[Try it] In the entries that follow, find the word "option" and report each line it is on.

*** Dataset records

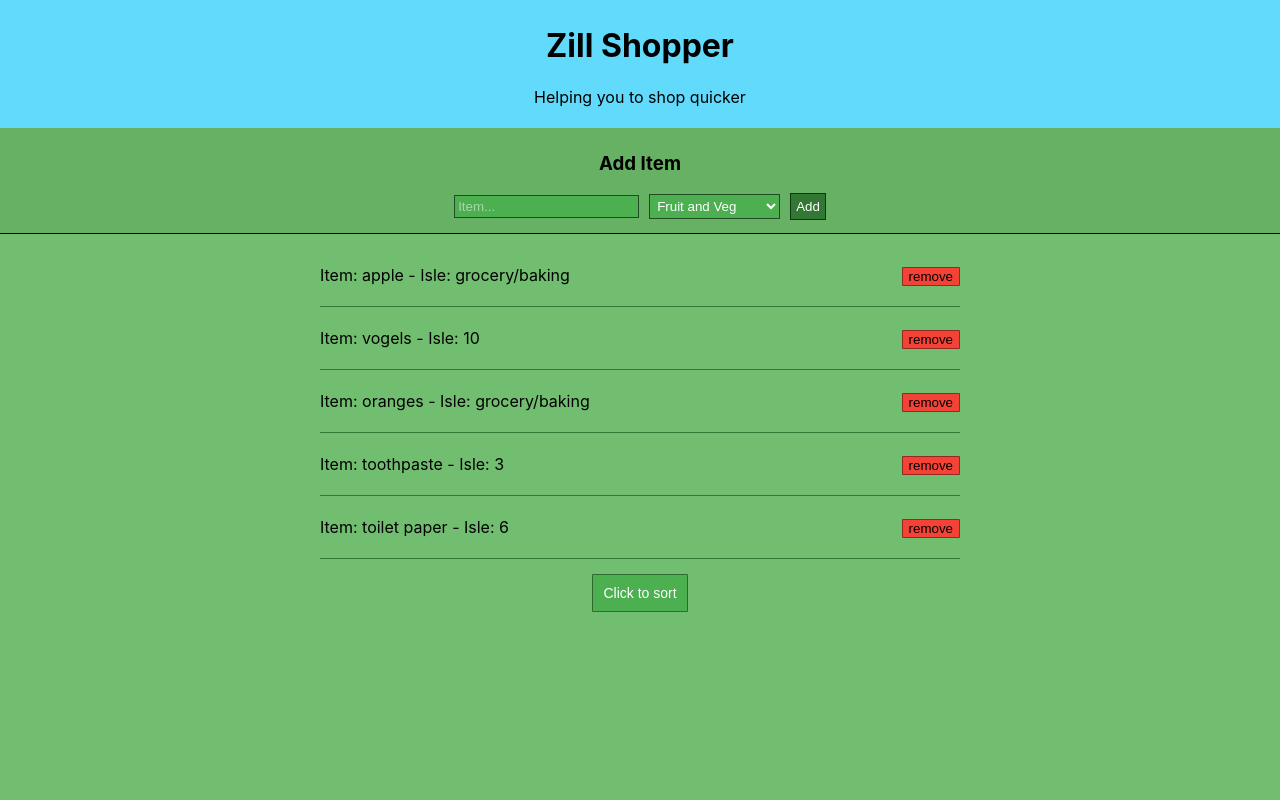
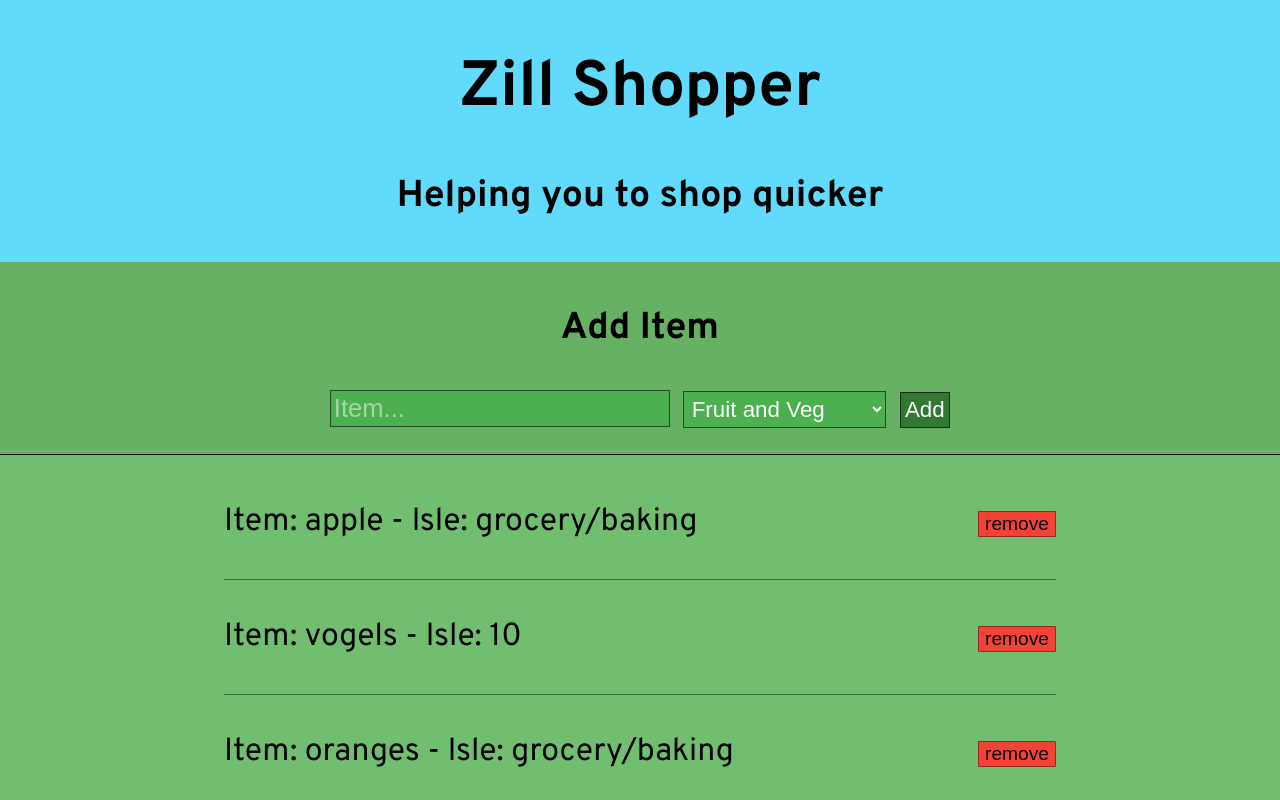
Before and after one commit to louis-fowler/zill-beta, a React (Create React App) app: page / in a window 1280 px wide. Shown: the top 800 px of the page. Built offline with nearby package versions, Linux system fonts and the light colour scheme.

Commit message:
css update to proper scale. added scalability

```diff
--- a/src/AddItemForm/AddItemForm.jsx
+++ b/src/AddItemForm/AddItemForm.jsx
@@ -1,9 +1,7 @@
-import React, { useState } from 'react';
+import React, { useState } from "react";
 
 const AddItemForm = (props) => {
-  const [data, setData] = useState(
-    {item: "", type: "", isle: -1, id: 0}
-  );
+  const [data, setData] = useState({ item: "", type: "", isle: -1, id: 0 });
 
   /* Simon example
     const [item, setItem] = useState("");
@@ -21,31 +19,48 @@ const AddItemForm = (props) => {
 
   const sendItemHandler = (e) => {
     e.preventDefault();
-    const id = Date.now()
-    const randomNumber = Math.floor(Math.random() * 11) + 0
-    props.getItemHandler({item: data.item, type: data.type, isle: randomNumber, id:id});
-    setData({item: "", type: "", isle: -1, id: 0})
-  }
+    const id = Date.now();
+    const randomNumber = Math.floor(Math.random() * 11) + 0;
+    props.getItemHandler({
+      item: data.item,
+      type: data.type,
+      isle: randomNumber,
+      id: id,
+    });
+    setData({ item: "", type: "", isle: -1, id: 0 });
+  };
 
-  const addItemHandler = e => {
-    const newData = {...data}
-    newData.item = e.target.value
-    setData(newData)
-  }
+  const addItemHandler = (e) => {
+    const newData = { ...data };
+    newData.item = e.target.value;
+    setData(newData);
+  };
 
-  const addTypeHandler = e => {
-    const newData = {...data};
+  const addTypeHandler = (e) => {
+    const newData = { ...data };
     newData.type = e.target.value;
-    setData(newData)
-  }
+    setData(newData);
+  };
 
   return (
     <div>
       <div className="formWrapper">
         <h3>Add Item</h3>
+        <div className="addItemForm">
           <form action="">
-          <input name="item" type="text" placeholder="Item..." value={data.item } onChange={addItemHandler}/>
-          <select name="type" id="" value={data.type} onChange={addTypeHandler}>
+            <input
+              name="item"
+              type="text"
+              placeholder="Item..."
+              value={data.item}
+              onChange={addItemHandler}
+            />
+            <select
+              name="type"
+              id=""
+              value={data.type}
+              onChange={addTypeHandler}
+            >
               <option value="fruit/veg">Fruit and Veg</option>
               <option value="bread">Bread</option>
               <option value="personal hygiene">Personal hygiene</option>
@@ -55,7 +70,8 @@ const AddItemForm = (props) => {
           </form>
         </div>
       </div>
+    </div>
   );
-}
+};
 
 export default AddItemForm;
--- a/src/App.css
+++ b/src/App.css
@@ -1,7 +1,11 @@
 /* Overall */
 
-html {
+@import url("https://fonts.googleapis.com/css2?family=Overpass:ital,wght@0,100;0,200;0,300;0,400;0,600;0,700;0,800;0,900;1,100;1,200;1,300;1,400;1,600;1,700;1,800&display=swap");
+
+body {
+  font-family: "Overpass", sans-serif;
   background-color: #72be70;
+  font-size: 4vmin;
 }
 
 /* App.jsx */
@@ -42,16 +46,22 @@ hr {
   padding-top: 5px;
 }
 
+.addItemForm {
+  display: flex;
+  justify-content: center;
+  align-items: center;
+  margin-bottom: 25px;
+}
+
 .formWrapper input {
+  font-size: 0.8em;
   border: 1px solid rgba(0, 0, 0, 0.568);
-  padding: 3px;
+  padding: 0.11em;
   color: white;
   background-color: #4caf50;
-  margin-bottom: 15px;
-  margin-right: 10px;
 }
 
-.formWrapper input:acitve {
+.formWrapper input:active {
   border: 1px solid #61dafb;
 }
 
@@ -60,18 +70,20 @@ hr {
 }
 
 .formWrapper select {
+  font-size: 0.7em;
   border: 1px solid rgba(0, 0, 0, 0.568);
   background-color: #4caf50;
-  padding: 3px;
+  padding: 0.16em;
+  margin: 0px 0.6em;
   color: white;
 }
 
 .formWrapper button {
+  font-size: 0.7em;
   border: 1px solid rgba(0, 0, 0, 0.568);
   background-color: rgb(50, 119, 52);
-  padding: 5px;
+  padding: 0.19em;
   color: white;
-  margin-left: 10px;
 }
 
 .formWrapper button:hover {
@@ -124,7 +136,7 @@ hr {
 /* ItemSorter */
 
 .sorterItem {
-  width: 50%;
+  width: 65vw;
   margin: auto;
   padding: 5px 0px;
   display: flex;
@@ -134,8 +146,14 @@ hr {
   border-bottom: 1px solid rgb(50, 119, 52);
 }
 
+@media screen and (max-width: 1140px) {
+  .sorterItem {
+    width: 80vw;
+  }
+}
+
 .removeButton {
-  /* margin-bottom: 20px; */
+  font-size: 0.6em;
   border: 1px solid rgba(0, 0, 0, 0.397);
   background-color: #f44336;
   border-radius: 1px;
@@ -147,7 +165,7 @@ hr {
 
 .sortButton {
   color: white;
-  font-size: 14px;
+  font-size: 0.6em;
   font-weight: 400;
   margin: 15px 0px;
   border: 1px solid rgba(0, 0, 0, 0.397);
--- a/src/TopBanner/TopBanner.jsx
+++ b/src/TopBanner/TopBanner.jsx
@@ -1,13 +1,12 @@
 import React from "react";
 
-
-const TopBanner = props => {
-	return (
-		<div className="TopBanner">
-            <h1>Zill Shopper</h1>
-            <p>Helping you to shop quicker</p>
-        </div>
-	);
+const TopBanner = (props) => {
+  return (
+    <div className="TopBanner">
+      <h1>Zill Shopper</h1>
+      <h3>Helping you to shop quicker</h3>
+    </div>
+  );
 };
 
 export default TopBanner;
```
Lines whose indentation alone changed are shown as unchanged.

******

[The completed task]
               <option value="fruit/veg">Fruit and Veg</option>
               <option value="bread">Bread</option>
               <option value="personal hygiene">Personal hygiene</option>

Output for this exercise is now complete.